Required action:
Copy the full listing exactly, word for word.

▼

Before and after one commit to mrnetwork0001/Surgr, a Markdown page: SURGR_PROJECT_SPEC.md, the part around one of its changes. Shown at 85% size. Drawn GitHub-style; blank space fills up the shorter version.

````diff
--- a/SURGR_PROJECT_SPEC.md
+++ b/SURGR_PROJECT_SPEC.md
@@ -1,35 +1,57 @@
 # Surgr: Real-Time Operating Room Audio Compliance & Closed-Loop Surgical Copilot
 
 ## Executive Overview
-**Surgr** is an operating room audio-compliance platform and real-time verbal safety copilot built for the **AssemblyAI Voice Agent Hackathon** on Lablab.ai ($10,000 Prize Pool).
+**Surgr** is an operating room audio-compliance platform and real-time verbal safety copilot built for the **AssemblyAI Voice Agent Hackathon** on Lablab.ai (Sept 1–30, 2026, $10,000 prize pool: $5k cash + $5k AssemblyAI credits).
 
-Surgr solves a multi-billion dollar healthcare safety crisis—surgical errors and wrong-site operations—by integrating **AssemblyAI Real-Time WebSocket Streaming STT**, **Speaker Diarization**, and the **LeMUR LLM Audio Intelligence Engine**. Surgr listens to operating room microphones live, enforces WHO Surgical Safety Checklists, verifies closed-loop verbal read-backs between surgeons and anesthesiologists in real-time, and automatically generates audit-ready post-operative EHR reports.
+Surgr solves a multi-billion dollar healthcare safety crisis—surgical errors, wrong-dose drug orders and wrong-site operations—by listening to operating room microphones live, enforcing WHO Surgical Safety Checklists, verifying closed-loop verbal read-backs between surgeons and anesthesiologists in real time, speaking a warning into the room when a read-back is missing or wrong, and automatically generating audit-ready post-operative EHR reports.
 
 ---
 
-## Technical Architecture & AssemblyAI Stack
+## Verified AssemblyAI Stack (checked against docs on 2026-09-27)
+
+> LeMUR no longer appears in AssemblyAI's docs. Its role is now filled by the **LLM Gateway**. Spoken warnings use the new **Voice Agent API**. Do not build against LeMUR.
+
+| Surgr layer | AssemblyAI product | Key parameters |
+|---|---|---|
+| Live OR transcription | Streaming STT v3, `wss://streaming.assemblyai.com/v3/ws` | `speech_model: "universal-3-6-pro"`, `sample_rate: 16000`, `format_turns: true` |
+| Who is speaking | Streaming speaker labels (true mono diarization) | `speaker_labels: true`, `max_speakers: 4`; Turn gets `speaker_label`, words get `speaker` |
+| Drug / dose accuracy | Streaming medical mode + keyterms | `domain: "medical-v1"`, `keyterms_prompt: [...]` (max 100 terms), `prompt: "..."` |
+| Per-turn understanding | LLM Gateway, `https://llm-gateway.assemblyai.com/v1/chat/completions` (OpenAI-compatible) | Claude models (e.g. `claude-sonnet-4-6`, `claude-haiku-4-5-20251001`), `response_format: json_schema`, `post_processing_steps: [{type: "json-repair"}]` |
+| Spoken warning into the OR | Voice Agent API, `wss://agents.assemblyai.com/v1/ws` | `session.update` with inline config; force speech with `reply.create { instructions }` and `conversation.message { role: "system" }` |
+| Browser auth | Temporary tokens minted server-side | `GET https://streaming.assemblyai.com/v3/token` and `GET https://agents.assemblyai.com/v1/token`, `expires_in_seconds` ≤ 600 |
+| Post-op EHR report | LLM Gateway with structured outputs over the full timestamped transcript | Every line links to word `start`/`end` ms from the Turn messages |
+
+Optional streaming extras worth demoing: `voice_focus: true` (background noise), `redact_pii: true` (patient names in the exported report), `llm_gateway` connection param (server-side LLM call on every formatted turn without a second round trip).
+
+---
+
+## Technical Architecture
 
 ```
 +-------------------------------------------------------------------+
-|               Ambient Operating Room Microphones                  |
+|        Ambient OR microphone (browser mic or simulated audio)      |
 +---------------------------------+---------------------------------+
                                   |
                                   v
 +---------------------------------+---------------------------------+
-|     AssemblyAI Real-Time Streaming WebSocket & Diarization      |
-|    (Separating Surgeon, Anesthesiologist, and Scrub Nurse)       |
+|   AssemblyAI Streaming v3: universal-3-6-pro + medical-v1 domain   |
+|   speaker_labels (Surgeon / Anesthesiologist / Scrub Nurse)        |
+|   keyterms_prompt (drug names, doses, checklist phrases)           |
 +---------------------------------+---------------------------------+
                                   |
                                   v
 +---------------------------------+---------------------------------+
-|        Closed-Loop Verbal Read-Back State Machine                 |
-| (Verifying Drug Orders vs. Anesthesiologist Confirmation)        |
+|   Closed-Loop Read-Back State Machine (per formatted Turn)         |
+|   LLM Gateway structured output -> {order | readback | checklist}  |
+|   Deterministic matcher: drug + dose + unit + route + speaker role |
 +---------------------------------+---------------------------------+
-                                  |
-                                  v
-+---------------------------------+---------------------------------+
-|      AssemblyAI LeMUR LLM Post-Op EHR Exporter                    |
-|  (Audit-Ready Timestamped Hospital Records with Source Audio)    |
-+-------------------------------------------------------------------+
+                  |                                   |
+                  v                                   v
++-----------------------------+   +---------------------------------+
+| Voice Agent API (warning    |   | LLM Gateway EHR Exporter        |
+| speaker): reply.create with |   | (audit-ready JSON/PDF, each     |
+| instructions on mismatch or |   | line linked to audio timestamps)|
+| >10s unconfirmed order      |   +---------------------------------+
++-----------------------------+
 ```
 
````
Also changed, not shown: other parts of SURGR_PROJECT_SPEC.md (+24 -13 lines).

▲

Written answer:
Before and after one commit to mrnetwork0001/Surgr, a Markdown page: SURGR_PROJECT_SPEC.md, the part around one of its changes. Shown at 85% size. Drawn GitHub-style; blank space fills up the shorter version.

````diff
--- a/SURGR_PROJECT_SPEC.md
+++ b/SURGR_PROJECT_SPEC.md
@@ -1,35 +1,57 @@
 # Surgr: Real-Time Operating Room Audio Compliance & Closed-Loop Surgical Copilot
 
 ## Executive Overview
-**Surgr** is an operating room audio-compliance platform and real-time verbal safety copilot built for the **AssemblyAI Voice Agent Hackathon** on Lablab.ai ($10,000 Prize Pool).
+**Surgr** is an operating room audio-compliance platform and real-time verbal safety copilot built for the **AssemblyAI Voice Agent Hackathon** on Lablab.ai (Sept 1–30, 2026, $10,000 prize pool: $5k cash + $5k AssemblyAI credits).
 
-Surgr solves a multi-billion dollar healthcare safety crisis—surgical errors and wrong-site operations—by integrating **AssemblyAI Real-Time WebSocket Streaming STT**, **Speaker Diarization**, and the **LeMUR LLM Audio Intelligence Engine**. Surgr listens to operating room microphones live, enforces WHO Surgical Safety Checklists, verifies closed-loop verbal read-backs between surgeons and anesthesiologists in real-time, and automatically generates audit-ready post-operative EHR reports.
+Surgr solves a multi-billion dollar healthcare safety crisis—surgical errors, wrong-dose drug orders and wrong-site operations—by listening to operating room microphones live, enforcing WHO Surgical Safety Checklists, verifying closed-loop verbal read-backs between surgeons and anesthesiologists in real time, speaking a warning into the room when a read-back is missing or wrong, and automatically generating audit-ready post-operative EHR reports.
 
 ---
 
-## Technical Architecture & AssemblyAI Stack
+## Verified AssemblyAI Stack (checked against docs on 2026-09-27)
+
+> LeMUR no longer appears in AssemblyAI's docs. Its role is now filled by the **LLM Gateway**. Spoken warnings use the new **Voice Agent API**. Do not build against LeMUR.
+
+| Surgr layer | AssemblyAI product | Key parameters |
+|---|---|---|
+| Live OR transcription | Streaming STT v3, `wss://streaming.assemblyai.com/v3/ws` | `speech_model: "universal-3-6-pro"`, `sample_rate: 16000`, `format_turns: true` |
+| Who is speaking | Streaming speaker labels (true mono diarization) | `speaker_labels: true`, `max_speakers: 4`; Turn gets `speaker_label`, words get `speaker` |
+| Drug / dose accuracy | Streaming medical mode + keyterms | `domain: "medical-v1"`, `keyterms_prompt: [...]` (max 100 terms), `prompt: "..."` |
+| Per-turn understanding | LLM Gateway, `https://llm-gateway.assemblyai.com/v1/chat/completions` (OpenAI-compatible) | Claude models (e.g. `claude-sonnet-4-6`, `claude-haiku-4-5-20251001`), `response_format: json_schema`, `post_processing_steps: [{type: "json-repair"}]` |
+| Spoken warning into the OR | Voice Agent API, `wss://agents.assemblyai.com/v1/ws` | `session.update` with inline config; force speech with `reply.create { instructions }` and `conversation.message { role: "system" }` |
+| Browser auth | Temporary tokens minted server-side | `GET https://streaming.assemblyai.com/v3/token` and `GET https://agents.assemblyai.com/v1/token`, `expires_in_seconds` ≤ 600 |
+| Post-op EHR report | LLM Gateway with structured outputs over the full timestamped transcript | Every line links to word `start`/`end` ms from the Turn messages |
+
+Optional streaming extras worth demoing: `voice_focus: true` (background noise), `redact_pii: true` (patient names in the exported report), `llm_gateway` connection param (server-side LLM call on every formatted turn without a second round trip).
+
+---
+
+## Technical Architecture
 
 ```
 +-------------------------------------------------------------------+
-|               Ambient Operating Room Microphones                  |
+|        Ambient OR microphone (browser mic or simulated audio)      |
 +---------------------------------+---------------------------------+
                                   |
                                   v
 +---------------------------------+---------------------------------+
-|     AssemblyAI Real-Time Streaming WebSocket & Diarization      |
-|    (Separating Surgeon, Anesthesiologist, and Scrub Nurse)       |
+|   AssemblyAI Streaming v3: universal-3-6-pro + medical-v1 domain   |
+|   speaker_labels (Surgeon / Anesthesiologist / Scrub Nurse)        |
+|   keyterms_prompt (drug names, doses, checklist phrases)           |
 +---------------------------------+---------------------------------+
                                   |
                                   v
 +---------------------------------+---------------------------------+
-|        Closed-Loop Verbal Read-Back State Machine                 |
-| (Verifying Drug Orders vs. Anesthesiologist Confirmation)        |
+|   Closed-Loop Read-Back State Machine (per formatted Turn)         |
+|   LLM Gateway structured output -> {order | readback | checklist}  |
+|   Deterministic matcher: drug + dose + unit + route + speaker role |
 +---------------------------------+---------------------------------+
-                                  |
-                                  v
-+---------------------------------+---------------------------------+
-|      AssemblyAI LeMUR LLM Post-Op EHR Exporter                    |
-|  (Audit-Ready Timestamped Hospital Records with Source Audio)    |
-+-------------------------------------------------------------------+
+                  |                                   |
+                  v                                   v
++-----------------------------+   +---------------------------------+
+| Voice Agent API (warning    |   | LLM Gateway EHR Exporter        |
+| speaker): reply.create with |   | (audit-ready JSON/PDF, each     |
+| instructions on mismatch or |   | line linked to audio timestamps)|
+| >10s unconfirmed order      |   +---------------------------------+
++-----------------------------+
 ```
 
````
Also changed, not shown: other parts of SURGR_PROJECT_SPEC.md (+24 -13 lines).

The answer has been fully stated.